» PROBLEM REQUIREMENTS
Some lines hold the string "main". Copy all of them from the material that follows.

» INPUT MATERIAL
####

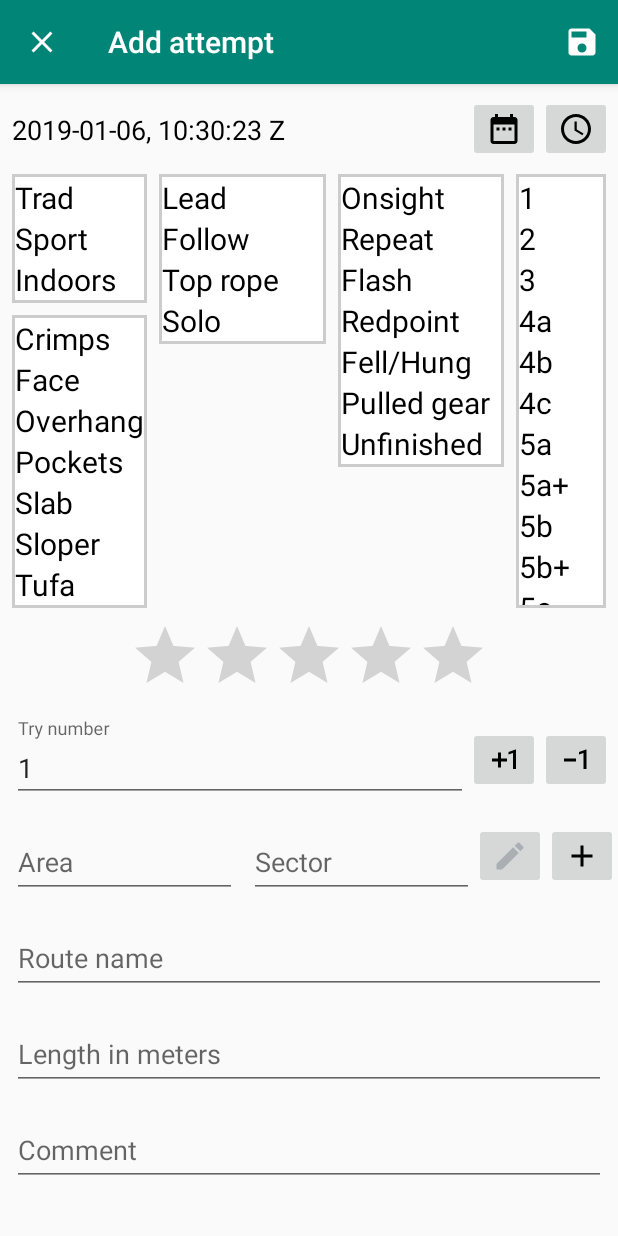
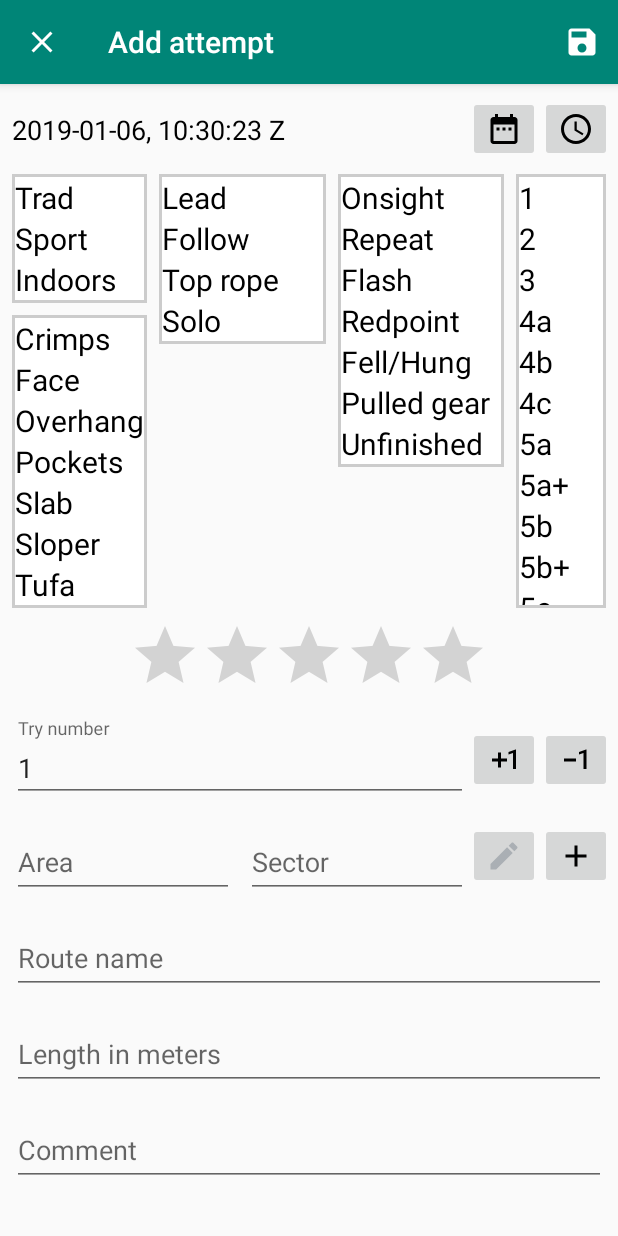
Before and after one commit to gnvo/climbtracker, an Android app: the AddEditAttemptActivity screen opened directly, with no data from a screen before it, on a phone screen of 412 x 824 dp. Run offline under Robolectric (Android 15) with nearby library versions, the phone set to English and light mode, and no system bars; our stand-ins replace Room's generated code; libraries missing offline, so code that uses them is left out: android.arch.persistence, org.jetbrains.anko; 2 statements that could not run were skipped.

Commit message:
Add location spacing

```diff
--- a/app/src/main/res/layout/activity_add_update_attempt.xml
+++ b/app/src/main/res/layout/activity_add_update_attempt.xml
@@ -240,7 +240,8 @@
                 app:layout_constraintEnd_toEndOf="parent"
                 app:layout_constraintStart_toEndOf="@+id/button_edit_location"
                 android:layout_width="wrap_content"
-                android:layout_height="wrap_content"/>
+                android:layout_height="wrap_content"
+                android:layout_marginEnd="4dp"/>
 
         <android.support.design.widget.TextInputLayout
                 android:id="@+id/til_route_name"
```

####

» ANSWER BELOW
--- a/app/src/main/res/layout/activity_add_update_attempt.xml
+++ b/app/src/main/res/layout/activity_add_update_attempt.xml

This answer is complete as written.